In most cases of sleepwalking, the awake patient has open eyes. Nevertheless, some sleepwalkers can be awake cognitively, and then they keep their eyes closed. Nevertheless, whether for the first case or the second, the patient often has difficulty recognizing his relatives, in a state of sleepwalking. He can even go so far as to confuse a human person with an object.

A discussion with a sleepwalker is often difficult or impossible. The conversation may not make sense and the patient’s speech difficult.

In most cases, the sleepwalking episodes do not last, on average about ten minutes. However, in other cases, these periods may be longer.

Following these sleepwalking episodes, the patient may wake up by himself or, conversely, return to bed without waking up and remembering nothing.

The sleepwalker usually has no memory of these episodes. In addition, an awakening during a sleepwalking episode can lead to confusion and vague memories.

The causes of sleepwalking
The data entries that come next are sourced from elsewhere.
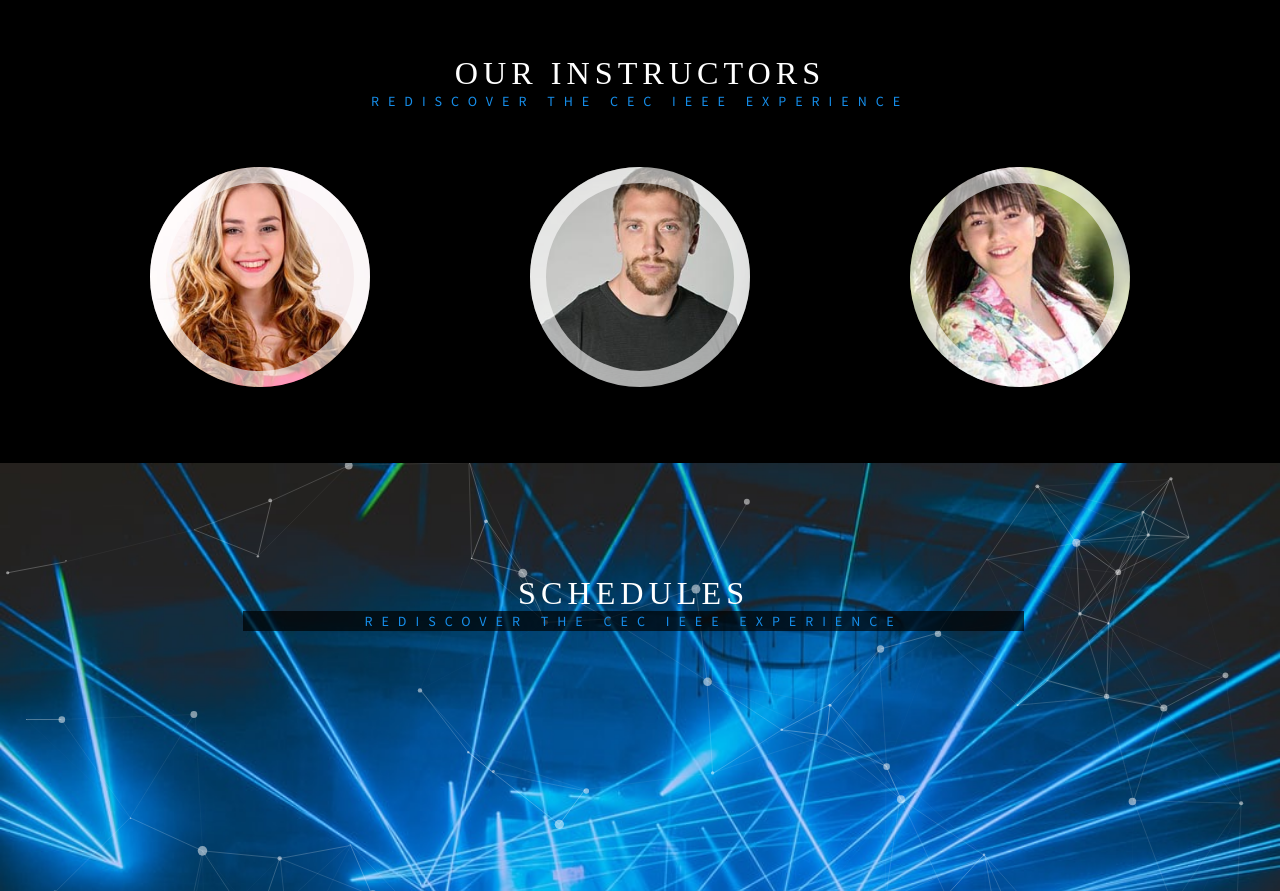
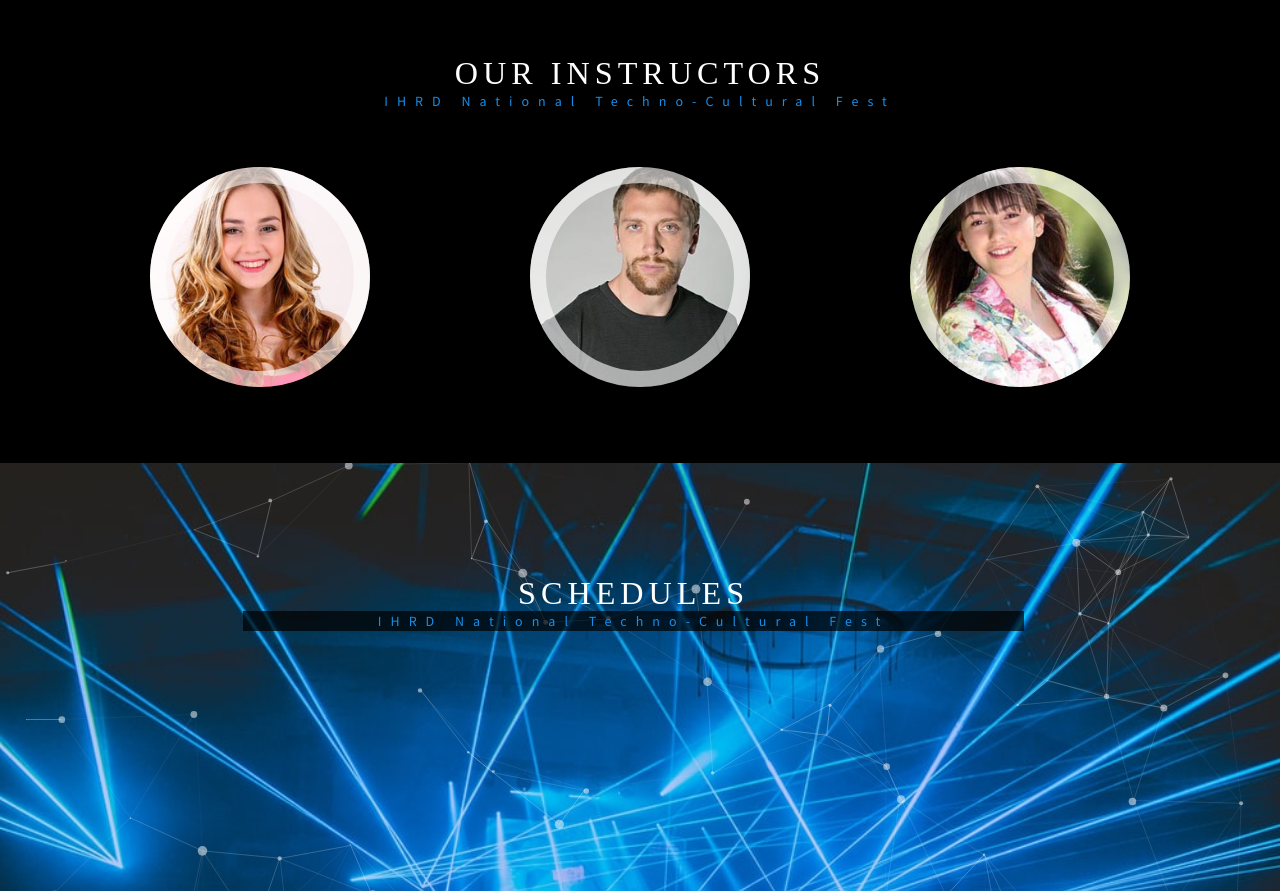
Before and after one commit to gouthamKKr/demo-web1, a plain HTML site: page index.html in a window 1280 px wide. Shown: the part 2022-2913 px from the top of the page. Drawn offline with Linux system fonts and the light colour scheme; animation ran at ten frames a second; a web font is replaced by a local one.

Commit message:
Update index.html

```diff
--- a/index.html
+++ b/index.html
@@ -324,7 +324,7 @@
 
 
 			<h3 class="title-w3" style="color: white;">Our Instructors</h3>
-			<p class="sub-text">REDISCOVER THE CEC IEEE EXPERIENCE</p>
+			<p class="sub-text">IHRD National Techno-Cultural Fest</p>
 			<div class="team-grids">
 				<!-- Bottom to top-->
 				<div class="col-sm-12 col-md-4 " style="padding-bottom: 2rem;">
@@ -450,7 +450,7 @@
 		<div id="particles-js1"></div>
 		<div class="client-top">
 			<h3 class="title-w3 three">Schedules</h3>
-			<p class="sub-text" style="background: rgba(0,0,0,.7); ">REDISCOVER THE CEC IEEE EXPERIENCE</p>
+			<p class="sub-text" style="background: rgba(0,0,0,.7); ">IHRD National Techno-Cultural Fest</p>
 
 
 		</div>
```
The exact cause of sleepwalking is usually unknown. Nevertheless, a genetic origin (hereditary within the same family) can be associated with it.

Some factors may, however, lead to sleepwalking or aggravate it:

  • lack of sleep
  • stress and anxiety
  • an infection leading to a consequent fever (especially in children)
  • heavy alcohol consumption
  • drug addiction
  • taking certain medications, including sedatives

In addition, sleep-related pathologies can also lead to sleepwalking: sleep apnea or “restless leg syndrome”.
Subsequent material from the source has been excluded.